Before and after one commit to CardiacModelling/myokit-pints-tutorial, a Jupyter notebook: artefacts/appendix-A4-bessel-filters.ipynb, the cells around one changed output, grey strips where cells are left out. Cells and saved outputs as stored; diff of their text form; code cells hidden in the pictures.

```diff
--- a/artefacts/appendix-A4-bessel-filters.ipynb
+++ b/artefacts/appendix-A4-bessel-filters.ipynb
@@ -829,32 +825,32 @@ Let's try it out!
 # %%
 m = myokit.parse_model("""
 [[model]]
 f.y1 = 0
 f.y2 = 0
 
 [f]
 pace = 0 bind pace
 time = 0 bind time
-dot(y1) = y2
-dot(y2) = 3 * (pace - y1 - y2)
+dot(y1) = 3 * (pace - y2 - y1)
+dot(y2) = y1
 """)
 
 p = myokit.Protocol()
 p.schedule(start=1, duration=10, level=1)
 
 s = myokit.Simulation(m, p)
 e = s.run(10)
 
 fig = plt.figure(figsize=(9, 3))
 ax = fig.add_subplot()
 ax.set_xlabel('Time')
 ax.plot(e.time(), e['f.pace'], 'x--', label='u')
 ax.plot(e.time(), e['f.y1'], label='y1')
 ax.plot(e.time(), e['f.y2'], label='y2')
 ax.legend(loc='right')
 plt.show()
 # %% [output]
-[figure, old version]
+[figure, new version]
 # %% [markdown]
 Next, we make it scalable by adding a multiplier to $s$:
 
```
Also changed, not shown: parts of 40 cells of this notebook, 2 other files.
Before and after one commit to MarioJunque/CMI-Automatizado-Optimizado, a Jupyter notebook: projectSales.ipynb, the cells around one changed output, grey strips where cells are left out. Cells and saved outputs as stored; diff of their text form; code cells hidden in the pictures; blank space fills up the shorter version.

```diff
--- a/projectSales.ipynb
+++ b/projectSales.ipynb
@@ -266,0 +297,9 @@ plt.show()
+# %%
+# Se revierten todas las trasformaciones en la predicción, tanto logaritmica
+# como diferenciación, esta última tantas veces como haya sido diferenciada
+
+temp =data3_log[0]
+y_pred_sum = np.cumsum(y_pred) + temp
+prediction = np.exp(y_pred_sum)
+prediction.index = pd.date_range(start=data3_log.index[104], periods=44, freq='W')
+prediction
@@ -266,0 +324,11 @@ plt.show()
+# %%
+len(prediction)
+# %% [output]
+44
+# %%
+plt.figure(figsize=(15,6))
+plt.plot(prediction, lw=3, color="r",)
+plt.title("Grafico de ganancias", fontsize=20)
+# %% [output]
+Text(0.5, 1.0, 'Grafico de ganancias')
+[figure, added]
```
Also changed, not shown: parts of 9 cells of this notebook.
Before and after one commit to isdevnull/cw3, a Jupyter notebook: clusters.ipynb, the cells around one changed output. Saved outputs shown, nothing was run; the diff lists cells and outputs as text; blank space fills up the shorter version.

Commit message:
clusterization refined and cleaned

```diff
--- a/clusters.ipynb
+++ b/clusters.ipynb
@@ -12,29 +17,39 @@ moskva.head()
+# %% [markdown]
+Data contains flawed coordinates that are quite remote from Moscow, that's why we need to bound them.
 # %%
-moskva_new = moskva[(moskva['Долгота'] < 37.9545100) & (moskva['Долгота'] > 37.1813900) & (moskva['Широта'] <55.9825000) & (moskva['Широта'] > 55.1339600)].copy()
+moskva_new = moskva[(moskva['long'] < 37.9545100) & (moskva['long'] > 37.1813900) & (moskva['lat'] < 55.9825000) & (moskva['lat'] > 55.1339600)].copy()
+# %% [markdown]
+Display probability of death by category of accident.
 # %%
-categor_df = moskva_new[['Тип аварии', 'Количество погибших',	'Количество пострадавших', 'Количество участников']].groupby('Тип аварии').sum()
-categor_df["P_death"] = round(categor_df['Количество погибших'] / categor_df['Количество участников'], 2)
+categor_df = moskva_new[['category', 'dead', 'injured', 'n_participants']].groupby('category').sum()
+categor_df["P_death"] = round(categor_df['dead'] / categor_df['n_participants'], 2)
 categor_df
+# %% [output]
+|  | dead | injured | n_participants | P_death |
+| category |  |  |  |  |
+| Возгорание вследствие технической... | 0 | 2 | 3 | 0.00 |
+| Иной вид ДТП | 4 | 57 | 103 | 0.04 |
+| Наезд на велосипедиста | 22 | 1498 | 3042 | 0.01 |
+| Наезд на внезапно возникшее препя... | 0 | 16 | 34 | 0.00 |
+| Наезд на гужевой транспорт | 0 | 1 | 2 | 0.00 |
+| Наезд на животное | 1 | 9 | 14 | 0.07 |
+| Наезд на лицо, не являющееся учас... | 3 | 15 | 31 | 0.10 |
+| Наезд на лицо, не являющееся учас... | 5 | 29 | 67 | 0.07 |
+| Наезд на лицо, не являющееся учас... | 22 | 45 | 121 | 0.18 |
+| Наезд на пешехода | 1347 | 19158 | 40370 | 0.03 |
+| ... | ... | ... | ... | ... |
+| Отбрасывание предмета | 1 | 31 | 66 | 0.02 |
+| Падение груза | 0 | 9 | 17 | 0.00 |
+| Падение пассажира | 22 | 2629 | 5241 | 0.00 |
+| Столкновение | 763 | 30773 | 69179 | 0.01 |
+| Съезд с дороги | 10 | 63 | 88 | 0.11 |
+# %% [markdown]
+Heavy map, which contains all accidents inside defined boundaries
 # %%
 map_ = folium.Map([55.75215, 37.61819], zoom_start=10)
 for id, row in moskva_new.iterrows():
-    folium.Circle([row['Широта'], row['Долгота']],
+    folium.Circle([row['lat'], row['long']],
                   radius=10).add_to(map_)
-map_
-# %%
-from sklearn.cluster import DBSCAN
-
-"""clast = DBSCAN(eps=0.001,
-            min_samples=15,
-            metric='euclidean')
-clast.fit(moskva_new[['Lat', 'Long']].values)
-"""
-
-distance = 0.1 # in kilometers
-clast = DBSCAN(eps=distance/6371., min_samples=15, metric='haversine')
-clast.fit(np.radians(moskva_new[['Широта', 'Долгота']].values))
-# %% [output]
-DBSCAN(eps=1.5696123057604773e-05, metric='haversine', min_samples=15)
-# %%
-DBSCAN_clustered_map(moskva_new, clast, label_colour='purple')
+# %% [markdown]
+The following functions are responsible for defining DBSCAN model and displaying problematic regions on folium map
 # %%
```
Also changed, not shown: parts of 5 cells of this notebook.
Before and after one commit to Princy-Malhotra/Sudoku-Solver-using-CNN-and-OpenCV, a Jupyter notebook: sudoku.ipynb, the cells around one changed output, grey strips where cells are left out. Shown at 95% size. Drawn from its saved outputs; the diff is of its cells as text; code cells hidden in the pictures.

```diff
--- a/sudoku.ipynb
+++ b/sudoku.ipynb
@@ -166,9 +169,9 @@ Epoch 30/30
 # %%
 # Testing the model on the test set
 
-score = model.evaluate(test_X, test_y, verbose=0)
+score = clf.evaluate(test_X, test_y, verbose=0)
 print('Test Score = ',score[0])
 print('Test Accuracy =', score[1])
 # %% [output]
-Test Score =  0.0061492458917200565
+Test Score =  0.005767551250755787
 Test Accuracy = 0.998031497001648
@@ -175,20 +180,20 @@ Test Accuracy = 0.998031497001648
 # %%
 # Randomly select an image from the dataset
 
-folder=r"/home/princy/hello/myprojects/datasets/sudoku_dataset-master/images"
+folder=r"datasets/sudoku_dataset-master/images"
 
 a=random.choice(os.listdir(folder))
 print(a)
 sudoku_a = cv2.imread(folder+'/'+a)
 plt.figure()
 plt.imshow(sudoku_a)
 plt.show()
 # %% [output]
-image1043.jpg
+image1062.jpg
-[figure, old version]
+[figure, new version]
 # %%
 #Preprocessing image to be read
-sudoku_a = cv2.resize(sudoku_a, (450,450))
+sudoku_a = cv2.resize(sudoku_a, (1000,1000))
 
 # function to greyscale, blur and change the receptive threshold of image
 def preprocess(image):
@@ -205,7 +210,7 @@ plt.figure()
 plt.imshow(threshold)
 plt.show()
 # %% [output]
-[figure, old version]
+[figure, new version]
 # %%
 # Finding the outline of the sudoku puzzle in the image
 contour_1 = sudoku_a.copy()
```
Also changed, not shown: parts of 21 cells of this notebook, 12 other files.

◆ ◆ ◆ ◆

- _Problem requirements_
Check the listing above for lines containing the string "Наезд", and copy each one.

- _Output for this task_
+| Наезд на велосипедиста | 22 | 1498 | 3042 | 0.01 |
+| Наезд на внезапно возникшее препя... | 0 | 16 | 34 | 0.00 |
+| Наезд на гужевой транспорт | 0 | 1 | 2 | 0.00 |
+| Наезд на животное | 1 | 9 | 14 | 0.07 |
+| Наезд на лицо, не являющееся учас... | 3 | 15 | 31 | 0.10 |
+| Наезд на лицо, не являющееся учас... | 5 | 29 | 67 | 0.07 |
+| Наезд на лицо, не являющееся учас... | 22 | 45 | 121 | 0.18 |
+| Наезд на пешехода | 1347 | 19158 | 40370 | 0.03 |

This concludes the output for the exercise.